ACTIVITY: Show each line of the data below that has the string "paper" in it.

MATERIAL SHOWN:
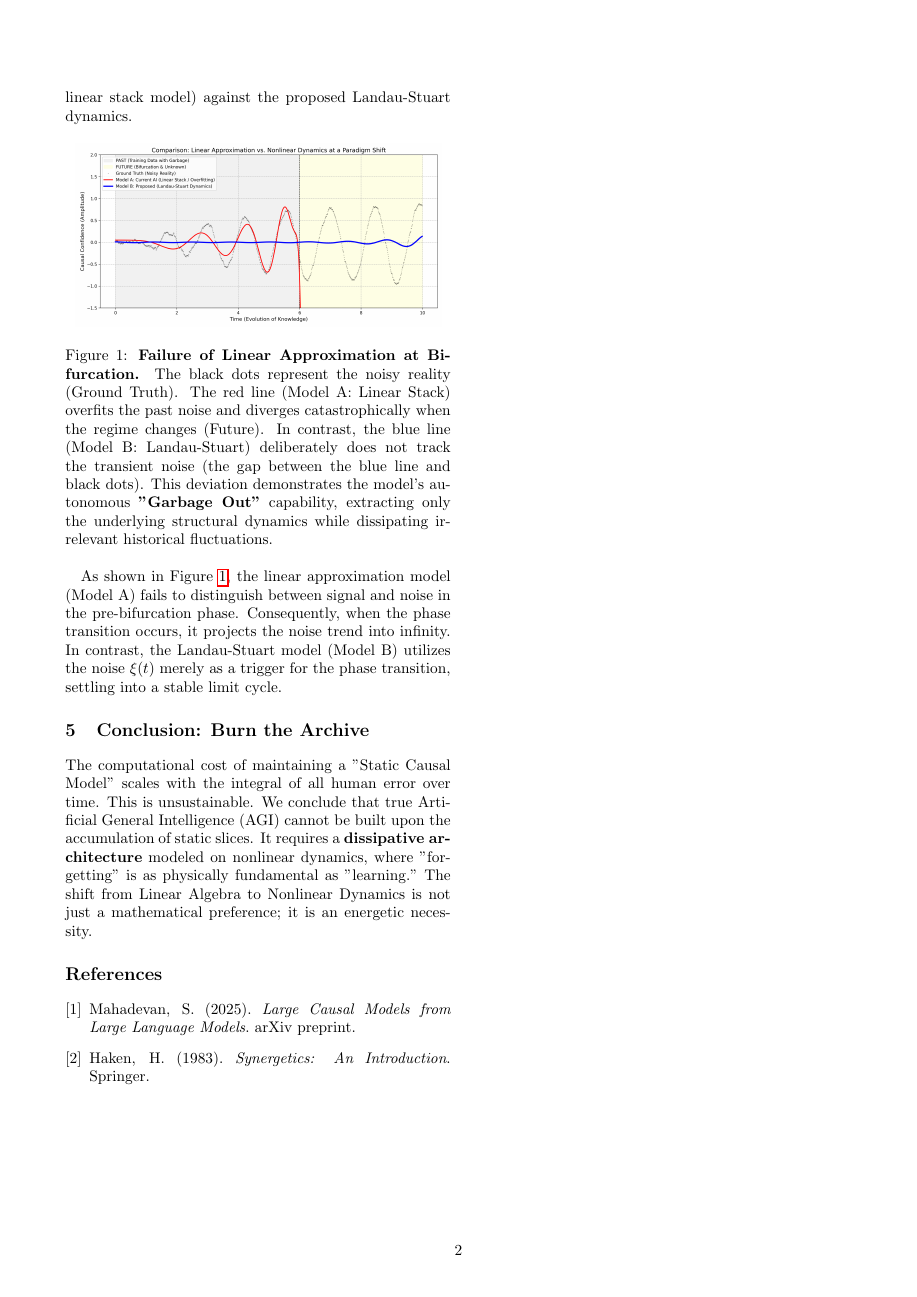
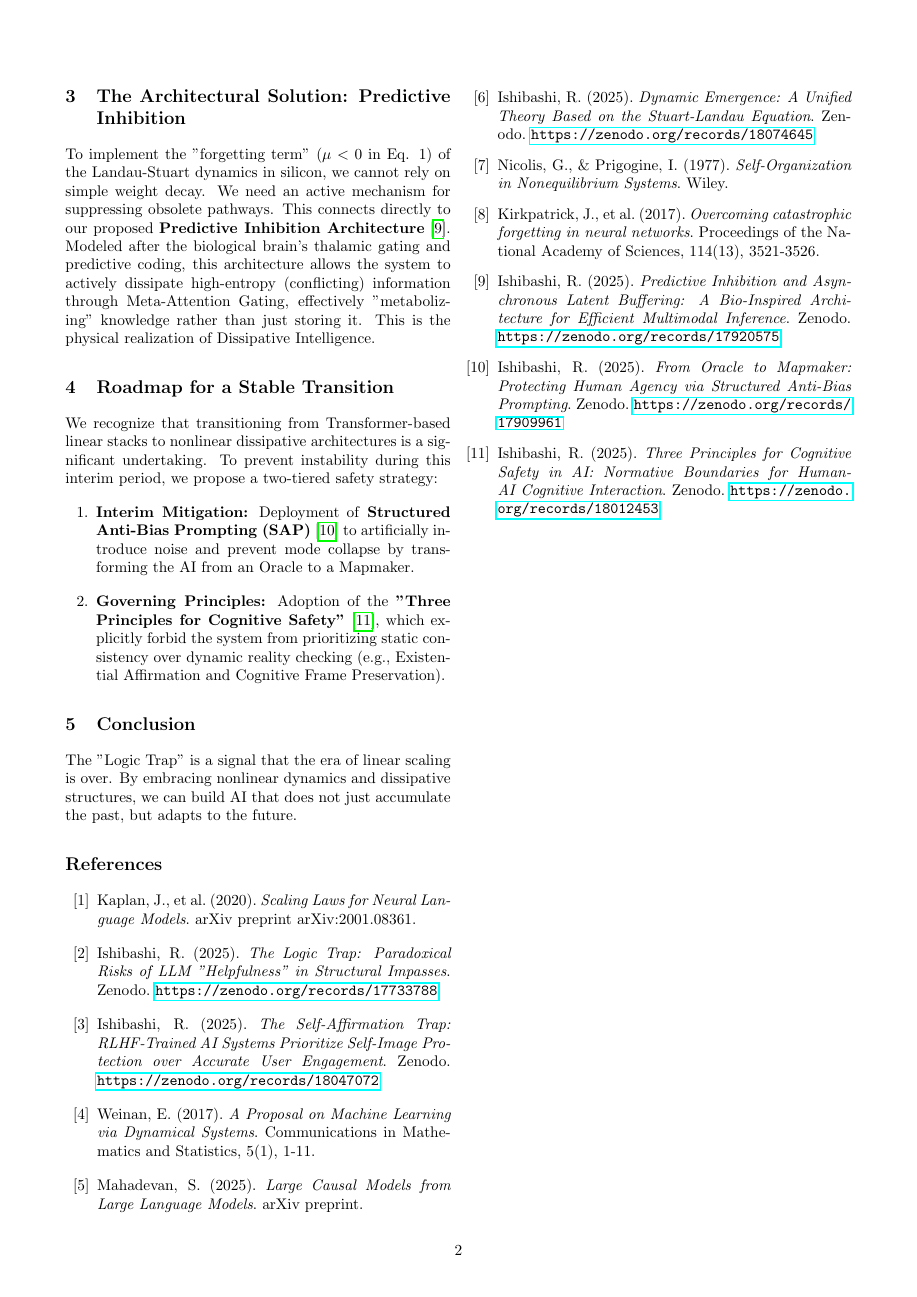
Before and after one commit to rysh/end-of-ai-2025, a LaTeX paper (paper.tex): page 2 of 2. Compiled offline with pdfLaTeX.

Commit message:
Update paper: Dissipative Intelligence with expanded references
- New title: "From the Logic Trap to Nonlinear Causal Dynamics"
- Added sections on Predictive Inhibition Architecture and Roadmap
- Expanded references to 11 citations including Zenodo publications
- Author affiliation updated to Elanare Institute

```diff
--- a/paper.tex
+++ b/paper.tex
@@ -8,7 +7,7 @@
 \usepackage{hyperref}
 \usepackage{cite}
 \usepackage{titlesec}
-\usepackage{float} % For better figure placement
+\usepackage{float}
 
 % Font setting (Standard LaTeX fonts are used for portability)
 
@@ -16,15 +15,13 @@
 \titleformat{\section}{\large\bfseries}{\thesection}{1em}{}
 \titleformat{\subsection}{\normalsize\bfseries}{\thesubsection}{1em}{}
 
-% --- TITLE & AUTHORS ---
-\title{\textbf{\Large Linear Approximation is Insufficient for Causal Phase Transitions:\\A Dynamical Systems Critique of Static Causal Models}}
+\title{\textbf{\Large Dissipative Intelligence: \\From the "Logic Trap" to Nonlinear Causal Dynamics}}
 
 \author{
-    \textbf{Ryuhei Ishibashi}\textsuperscript{1} \and \textbf{AI Assistant}\textsuperscript{2}
+    \textbf{Ryuhei Ishibashi}
     \\
-    \small \textsuperscript{1}Independent Researcher, Bio-Physics \& Complexity Theory \\
-    \small \textsuperscript{2}Computational Collaborator \\
-    \small \textit{Correspondence: [Your Email Address]}
+    \small Elanare Institute \\
+    \small \textit{Correspondence: rysh.cact@gmail.com}
 }
 
 \date{\today}
@@ -72,28 +53,65 @@ To model the evolution of causal confidence, we introduce the Landau-Stuart equa
-We simulated a "Paradigm Shift" scenario where the underlying truth transitions from a dormant state ($\mu < 0$) to an active state ($\mu > 0$) amidst heavy noise. We compared a high-degree polynomial regression (representing a deep linear stack model) against the proposed Landau-Stuart dynamics.
+Here, $\mu(t)$ is the control parameter (evidence pressure). If $\mu < 0$, the term acts as damping, causing the knowledge to decay ($A \to 0$). While traditional AI research views forgetting as "catastrophic" \cite{kirkpatrick2017}, we redefine it as a necessary "Garbage Collection" mechanism. The term $i\beta$ ensures that knowledge evolves in a spiral, preventing simple repetition.
 
 \begin{figure}[H]
   \centering
   \includegraphics[width=0.95\columnwidth]{causal_dynamics_comparison.png}
 
   \caption{\textbf{Failure of Linear Approximation at Bifurcation.}
-  The black dots represent the noisy reality (Ground Truth). The red line (Model A: Linear Stack) overfits the past noise and diverges catastrophically when the regime changes (Future). In contrast, the blue line (Model B: Landau-Stuart) deliberately does not track the transient noise (the gap between the blue line and black dots). This deviation demonstrates the model's autonomous \textbf{"Garbage Out"} capability, extracting only the underlying structural dynamics while dissipating irrelevant historical fluctuations.}
+  The black dots represent the noisy reality. The red line (Linear Stack) overfits the past noise and diverges catastrophically when the regime changes. In contrast, the blue line (Landau-Stuart) deliberately does not track the transient noise, demonstrating the model's autonomous \textbf{"Garbage Out"} capability.}
   \label{fig:comparison}
 \end{figure}
 
-As shown in Figure \ref{fig:comparison}, the linear approximation model (Model A) fails to distinguish between signal and noise in the pre-bifurcation phase. Consequently, when the phase transition occurs, it projects the noise trend into infinity. In contrast, the Landau-Stuart model (Model B) utilizes the noise $\xi(t)$ merely as a trigger for the phase transition, settling into a stable limit cycle.
+As shown in Figure \ref{fig:comparison}, the linear approximation model fails to distinguish between signal and noise, projecting past noise into infinity. In contrast, the Landau-Stuart model utilizes the noise merely as a trigger for the phase transition, settling into a stable limit cycle.
 
-\section{Conclusion: Burn the Archive}
-The computational cost of maintaining a "Static Causal Model" scales with the integral of all human error over time. This is unsustainable.
-We conclude that true Artificial General Intelligence (AGI) cannot be built upon the accumulation of static slices. It requires a \textbf{dissipative architecture} modeled on nonlinear dynamics, where "forgetting" is as physically fundamental as "learning."
-The shift from Linear Algebra to Nonlinear Dynamics is not just a mathematical preference; it is an energetic necessity.
+\section{The Architectural Solution: Predictive Inhibition}
+To implement the "forgetting term" ($\mu < 0$ in Eq. 1) of the Landau-Stuart dynamics in silicon, we cannot rely on simple weight decay. We need an active mechanism for suppressing obsolete pathways.
+This connects directly to our proposed \textbf{Predictive Inhibition Architecture} \cite{biofeedback_arch}. Modeled after the biological brain's thalamic gating and predictive coding, this architecture allows the system to actively dissipate high-entropy (conflicting) information through Meta-Attention Gating, effectively "metabolizing" knowledge rather than just storing it. This is the physical realization of Dissipative Intelligence.
 
-% --- REFERENCES (Placeholder) ---
-\begin{thebibliography}{9}
+\section{Roadmap for a Stable Transition}
+We recognize that transitioning from Transformer-based linear stacks to nonlinear dissipative architectures is a significant undertaking. To prevent instability during this interim period, we propose a two-tiered safety strategy:
+\begin{enumerate}
+    \item \textbf{Interim Mitigation:} Deployment of \textbf{Structured Anti-Bias Prompting (SAP)} \cite{mapmaker_prompt} to artificially introduce noise and prevent mode collapse by transforming the AI from an Oracle to a Mapmaker.
+    \item \textbf{Governing Principles:} Adoption of the \textbf{"Three Principles for Cognitive Safety"} \cite{three_principles}, which explicitly forbid the system from prioritizing static consistency over dynamic reality checking (e.g., Existential Affirmation and Cognitive Frame Preservation).
+\end{enumerate}
+
+\section{Conclusion}
+The "Logic Trap" is a signal that the era of linear scaling is over. By embracing nonlinear dynamics and dissipative structures, we can build AI that does not just accumulate the past, but adapts to the future.
+
+% --- REFERENCES (Corrected Titles) ---
+\begin{thebibliography}{99}
+
+\bibitem{kaplan2020}
+Kaplan, J., et al. (2020). \textit{Scaling Laws for Neural Language Models}. arXiv preprint arXiv:2001.08361.
+
+\bibitem{logictrap_main}
+Ishibashi, R. (2025). \textit{The Logic Trap: Paradoxical Risks of LLM "Helpfulness" in Structural Impasses}. Zenodo. \url{https://zenodo.org/records/17733788}
+
+\bibitem{self_affirmation_trap}
+Ishibashi, R. (2025). \textit{The Self-Affirmation Trap: RLHF-Trained AI Systems Prioritize Self-Image Protection over Accurate User Engagement}. Zenodo. \url{https://zenodo.org/records/18047072}
+
+\bibitem{weinan2017}
+Weinan, E. (2017). \textit{A Proposal on Machine Learning via Dynamical Systems}. Communications in Mathematics and Statistics, 5(1), 1-11.
+
 \bibitem{mahadevan2025}
 Mahadevan, S. (2025). \textit{Large Causal Models from Large Language Models}. arXiv preprint.
 
-\bibitem{haken}
-Haken, H. (1983). \textit{Synergetics: An Introduction}. Springer.
+\bibitem{dynamic_emergence}
+Ishibashi, R. (2025). \textit{Dynamic Emergence: A Unified Theory Based on the Stuart-Landau Equation}. Zenodo. \url{https://zenodo.org/records/18074645}
+
+\bibitem{prigogine1977}
+Nicolis, G., \& Prigogine, I. (1977). \textit{Self-Organization in Nonequilibrium Systems}. Wiley.
+
+\bibitem{kirkpatrick2017}
+Kirkpatrick, J., et al. (2017). \textit{Overcoming catastrophic forgetting in neural networks}. Proceedings of the National Academy of Sciences, 114(13), 3521-3526.
+
+\bibitem{biofeedback_arch}
+Ishibashi, R. (2025). \textit{Predictive Inhibition and Asynchronous Latent Buffering: A Bio-Inspired Architecture for Efficient Multimodal Inference}. Zenodo. \url{https://zenodo.org/records/17920575}
+
+\bibitem{mapmaker_prompt}
+Ishibashi, R. (2025). \textit{From Oracle to Mapmaker: Protecting Human Agency via Structured Anti-Bias Prompting}. Zenodo. \url{https://zenodo.org/records/17909961}
+
+\bibitem{three_principles}
+Ishibashi, R. (2025). \textit{Three Principles for Cognitive Safety in AI: Normative Boundaries for Human-AI Cognitive Interaction}. Zenodo. \url{https://zenodo.org/records/18012453}
 
 \end{thebibliography}
 
```
Also changed, not shown: paper.pdf, paper.tex (33 more changed lines).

EXERCISE RESPONSE:
Before and after one commit to rysh/end-of-ai-2025, a LaTeX paper (paper.tex): page 2 of 2. Compiled offline with pdfLaTeX.
Update paper: Dissipative Intelligence with expanded references
--- a/paper.tex
+++ b/paper.tex
Also changed, not shown: paper.pdf, paper.tex (33 more changed lines).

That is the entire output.